Aboard Air Force One
En Route New York, New York
11:36 A.M. EST
MS. PSAKI: I know this is a short flight, so I thought I would just start. And I know we’ve done a number of briefings, but just giving you all just a couple of key points on the President’s engagement in the operation that happened overnight last night.
The operation has been months in — was months in planning. The President was first briefed on this operation in depth over a month ago by the actual operational commanders. He was regularly updated by the national security team on the planning details of this operation, to include a briefing in the Oval Office on Monday.

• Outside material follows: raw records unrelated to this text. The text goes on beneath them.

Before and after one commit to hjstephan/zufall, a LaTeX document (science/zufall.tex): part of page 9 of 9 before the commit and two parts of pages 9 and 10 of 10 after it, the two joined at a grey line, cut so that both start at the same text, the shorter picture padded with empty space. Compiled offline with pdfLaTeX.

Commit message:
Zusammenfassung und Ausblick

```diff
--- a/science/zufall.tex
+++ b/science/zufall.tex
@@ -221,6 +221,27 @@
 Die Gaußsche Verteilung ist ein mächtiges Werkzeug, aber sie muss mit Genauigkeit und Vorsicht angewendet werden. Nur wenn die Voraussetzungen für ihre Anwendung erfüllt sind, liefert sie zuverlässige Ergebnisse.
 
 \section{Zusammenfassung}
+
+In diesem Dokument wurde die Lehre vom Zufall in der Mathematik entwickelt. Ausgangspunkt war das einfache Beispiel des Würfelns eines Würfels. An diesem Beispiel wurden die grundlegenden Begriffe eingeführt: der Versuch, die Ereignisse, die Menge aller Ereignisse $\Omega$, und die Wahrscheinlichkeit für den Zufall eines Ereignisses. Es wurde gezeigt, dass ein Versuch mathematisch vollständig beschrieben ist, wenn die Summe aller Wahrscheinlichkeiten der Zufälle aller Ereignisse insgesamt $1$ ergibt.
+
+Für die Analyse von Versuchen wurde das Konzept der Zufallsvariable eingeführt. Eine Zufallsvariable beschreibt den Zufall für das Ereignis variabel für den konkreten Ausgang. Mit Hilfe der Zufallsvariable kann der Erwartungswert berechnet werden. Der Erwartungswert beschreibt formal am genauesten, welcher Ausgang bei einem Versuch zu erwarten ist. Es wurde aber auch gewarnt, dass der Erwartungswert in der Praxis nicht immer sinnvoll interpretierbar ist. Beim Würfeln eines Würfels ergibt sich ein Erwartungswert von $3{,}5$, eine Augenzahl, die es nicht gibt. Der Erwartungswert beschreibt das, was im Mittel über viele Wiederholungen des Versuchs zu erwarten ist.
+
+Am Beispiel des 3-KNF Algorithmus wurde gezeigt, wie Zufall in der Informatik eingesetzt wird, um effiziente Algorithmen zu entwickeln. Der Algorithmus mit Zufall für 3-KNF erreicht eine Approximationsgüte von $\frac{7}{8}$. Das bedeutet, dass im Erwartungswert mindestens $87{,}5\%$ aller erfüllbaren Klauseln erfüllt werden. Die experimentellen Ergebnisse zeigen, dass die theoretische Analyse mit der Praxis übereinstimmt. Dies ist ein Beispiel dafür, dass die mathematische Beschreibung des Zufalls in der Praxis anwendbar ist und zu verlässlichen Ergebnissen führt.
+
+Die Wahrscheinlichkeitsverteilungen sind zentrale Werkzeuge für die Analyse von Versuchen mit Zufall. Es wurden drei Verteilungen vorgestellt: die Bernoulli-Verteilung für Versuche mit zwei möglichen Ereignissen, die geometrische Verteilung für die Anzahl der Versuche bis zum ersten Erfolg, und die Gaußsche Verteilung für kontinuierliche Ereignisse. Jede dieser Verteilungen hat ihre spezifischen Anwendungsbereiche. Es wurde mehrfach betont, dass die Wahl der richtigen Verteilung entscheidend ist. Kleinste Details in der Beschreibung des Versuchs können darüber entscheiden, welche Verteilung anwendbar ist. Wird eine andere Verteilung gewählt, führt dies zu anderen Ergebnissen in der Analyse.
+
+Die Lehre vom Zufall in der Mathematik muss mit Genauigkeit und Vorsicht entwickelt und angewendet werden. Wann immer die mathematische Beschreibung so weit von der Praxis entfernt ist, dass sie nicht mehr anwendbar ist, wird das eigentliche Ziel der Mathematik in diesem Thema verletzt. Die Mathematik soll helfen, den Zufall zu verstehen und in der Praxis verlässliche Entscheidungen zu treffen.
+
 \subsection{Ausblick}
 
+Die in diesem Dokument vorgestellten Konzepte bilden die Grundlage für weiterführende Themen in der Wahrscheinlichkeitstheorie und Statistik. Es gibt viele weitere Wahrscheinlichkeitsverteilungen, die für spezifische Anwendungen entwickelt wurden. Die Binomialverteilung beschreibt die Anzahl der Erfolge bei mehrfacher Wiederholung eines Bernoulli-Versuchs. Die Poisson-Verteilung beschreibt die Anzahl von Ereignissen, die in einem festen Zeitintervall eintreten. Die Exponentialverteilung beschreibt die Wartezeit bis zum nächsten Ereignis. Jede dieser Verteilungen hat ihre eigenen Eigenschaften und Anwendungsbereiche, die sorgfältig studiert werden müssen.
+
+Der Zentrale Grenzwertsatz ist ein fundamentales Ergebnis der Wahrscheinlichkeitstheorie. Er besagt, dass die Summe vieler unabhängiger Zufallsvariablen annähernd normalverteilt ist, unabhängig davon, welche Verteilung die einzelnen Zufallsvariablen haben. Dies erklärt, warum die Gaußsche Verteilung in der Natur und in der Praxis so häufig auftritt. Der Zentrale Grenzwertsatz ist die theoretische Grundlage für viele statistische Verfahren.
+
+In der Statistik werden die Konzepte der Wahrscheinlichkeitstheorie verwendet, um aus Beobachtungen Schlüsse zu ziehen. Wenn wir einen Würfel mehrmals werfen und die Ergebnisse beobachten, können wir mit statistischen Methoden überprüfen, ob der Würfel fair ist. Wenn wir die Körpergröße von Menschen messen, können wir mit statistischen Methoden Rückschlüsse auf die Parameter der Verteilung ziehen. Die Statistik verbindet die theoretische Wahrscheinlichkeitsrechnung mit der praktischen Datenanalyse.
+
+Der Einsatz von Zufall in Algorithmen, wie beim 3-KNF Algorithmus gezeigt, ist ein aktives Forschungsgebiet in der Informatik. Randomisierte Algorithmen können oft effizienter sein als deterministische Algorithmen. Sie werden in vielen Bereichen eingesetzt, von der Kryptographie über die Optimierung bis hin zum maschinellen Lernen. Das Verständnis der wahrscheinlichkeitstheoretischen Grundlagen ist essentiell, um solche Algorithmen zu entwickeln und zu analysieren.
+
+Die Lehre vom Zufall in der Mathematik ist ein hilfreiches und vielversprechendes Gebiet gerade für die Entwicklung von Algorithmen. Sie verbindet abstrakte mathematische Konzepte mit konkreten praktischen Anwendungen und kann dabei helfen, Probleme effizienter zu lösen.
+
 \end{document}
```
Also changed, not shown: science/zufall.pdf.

Last night, the President monitored key aspects of the operation in real time in the White House Situation Room. I think you all saw the photo that we released on that.
I also want to stress that the President directed the Department of Defense to take every precaution to minimize noncombatant casualties in the operation, hence how they proceeded with their — the operation.
Unfortunately, as we know and we saw, ISIS once again revealed its barbarity in a final act of cowardice, and displaying a never-ending — ended — disregard for innocent lives. Hajji Abdullah detonated an explosive device shortly after U.S. forces arrived on site, killing himself, a woman, and three children.
Of course, there will be more assessments. I mean, the Department of Defense will do an assessment, as they always do.
But just wanted to outline that at the top.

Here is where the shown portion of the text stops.